**Exercise brief**. Some lines hold the string "shown". Copy all of them from the material that follows.

**Data records**.
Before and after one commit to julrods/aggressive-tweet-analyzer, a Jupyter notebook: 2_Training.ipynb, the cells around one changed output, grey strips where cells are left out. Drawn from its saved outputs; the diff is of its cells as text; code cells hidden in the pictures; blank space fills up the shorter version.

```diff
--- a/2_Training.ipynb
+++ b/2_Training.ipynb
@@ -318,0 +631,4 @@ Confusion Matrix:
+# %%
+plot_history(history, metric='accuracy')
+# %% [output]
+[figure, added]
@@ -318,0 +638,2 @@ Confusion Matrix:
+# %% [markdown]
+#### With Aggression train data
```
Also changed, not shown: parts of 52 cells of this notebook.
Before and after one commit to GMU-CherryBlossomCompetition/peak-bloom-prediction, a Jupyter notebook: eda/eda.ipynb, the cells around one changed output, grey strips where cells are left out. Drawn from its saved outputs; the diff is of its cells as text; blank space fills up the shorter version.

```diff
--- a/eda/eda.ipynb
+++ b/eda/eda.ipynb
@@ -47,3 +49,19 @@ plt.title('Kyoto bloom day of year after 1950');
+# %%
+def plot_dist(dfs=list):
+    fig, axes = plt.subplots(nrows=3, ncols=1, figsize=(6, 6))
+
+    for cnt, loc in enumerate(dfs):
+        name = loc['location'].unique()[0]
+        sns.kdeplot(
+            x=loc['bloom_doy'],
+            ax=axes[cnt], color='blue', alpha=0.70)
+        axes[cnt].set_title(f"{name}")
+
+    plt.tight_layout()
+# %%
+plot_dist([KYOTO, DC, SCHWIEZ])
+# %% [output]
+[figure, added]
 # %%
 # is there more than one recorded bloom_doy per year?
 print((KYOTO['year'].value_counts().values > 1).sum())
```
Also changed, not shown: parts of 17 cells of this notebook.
---
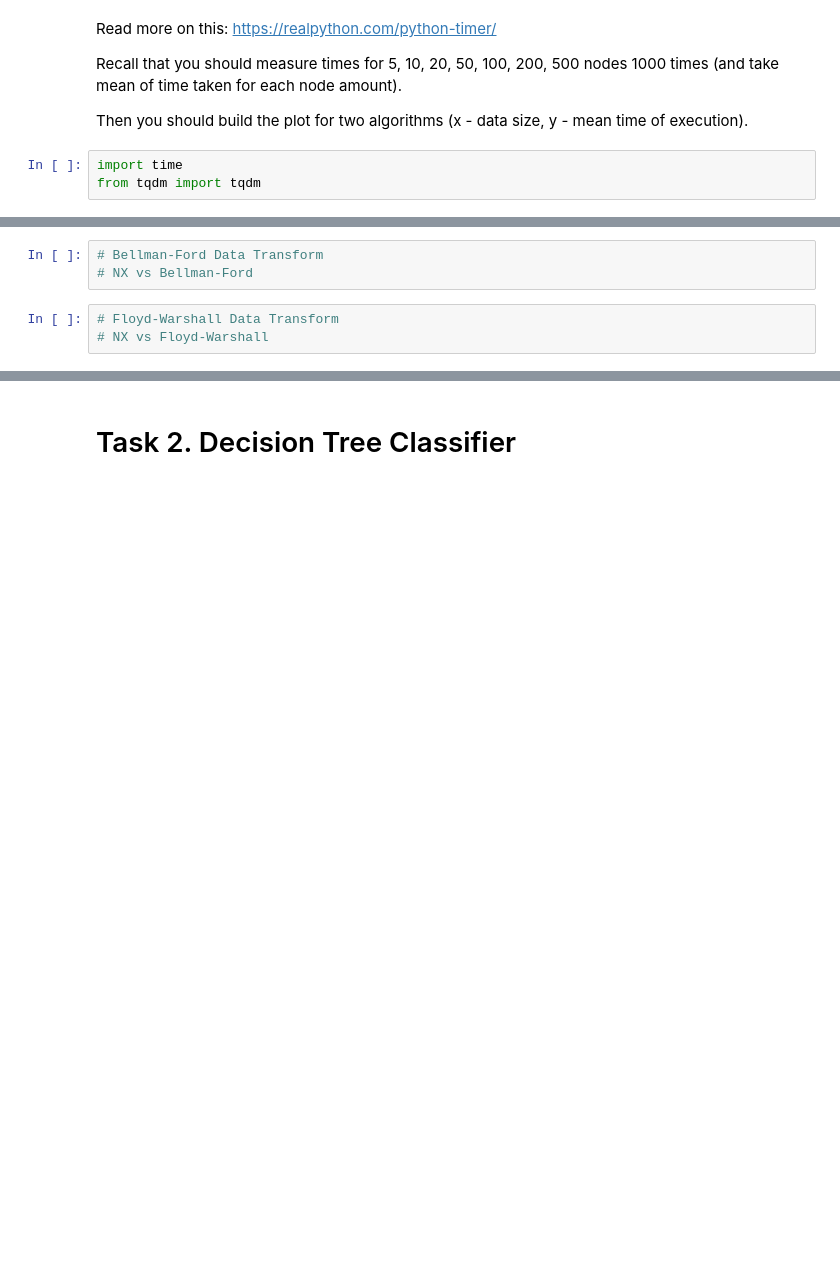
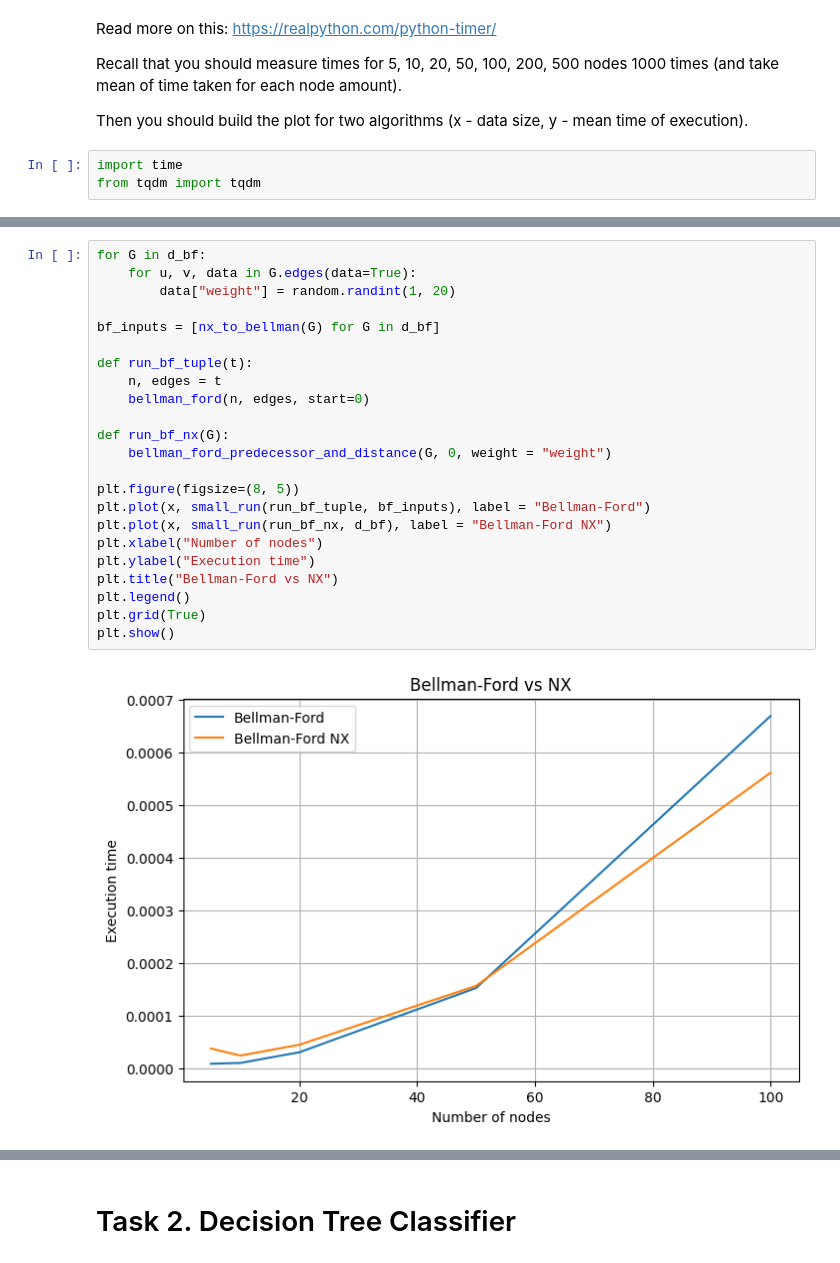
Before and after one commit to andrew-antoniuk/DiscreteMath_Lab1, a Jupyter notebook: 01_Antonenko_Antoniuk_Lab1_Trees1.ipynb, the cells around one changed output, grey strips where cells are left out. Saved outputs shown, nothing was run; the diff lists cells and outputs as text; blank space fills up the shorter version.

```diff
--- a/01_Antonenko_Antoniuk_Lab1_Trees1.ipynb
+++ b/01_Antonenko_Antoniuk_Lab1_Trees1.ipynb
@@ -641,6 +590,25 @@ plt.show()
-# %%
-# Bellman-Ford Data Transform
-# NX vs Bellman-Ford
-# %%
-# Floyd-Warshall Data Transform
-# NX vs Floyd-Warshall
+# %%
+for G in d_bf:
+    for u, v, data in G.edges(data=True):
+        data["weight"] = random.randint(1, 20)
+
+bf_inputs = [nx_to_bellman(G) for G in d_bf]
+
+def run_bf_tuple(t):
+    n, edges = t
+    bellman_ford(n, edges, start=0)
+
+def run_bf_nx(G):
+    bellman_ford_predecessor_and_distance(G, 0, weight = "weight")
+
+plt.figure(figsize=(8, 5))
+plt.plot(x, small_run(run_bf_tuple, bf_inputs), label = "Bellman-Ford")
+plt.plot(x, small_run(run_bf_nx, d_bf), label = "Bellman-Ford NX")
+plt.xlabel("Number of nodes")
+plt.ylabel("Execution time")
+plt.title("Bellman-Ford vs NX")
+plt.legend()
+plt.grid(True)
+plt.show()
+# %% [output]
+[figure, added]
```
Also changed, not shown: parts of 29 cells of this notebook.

**Exercise result**.
Also changed, not shown: parts of 52 cells of this notebook.
Also changed, not shown: parts of 17 cells of this notebook.
Before and after one commit to andrew-antoniuk/DiscreteMath_Lab1, a Jupyter notebook: 01_Antonenko_Antoniuk_Lab1_Trees1.ipynb, the cells around one changed output, grey strips where cells are left out. Saved outputs shown, nothing was run; the diff lists cells and outputs as text; blank space fills up the shorter version.
Also changed, not shown: parts of 29 cells of this notebook.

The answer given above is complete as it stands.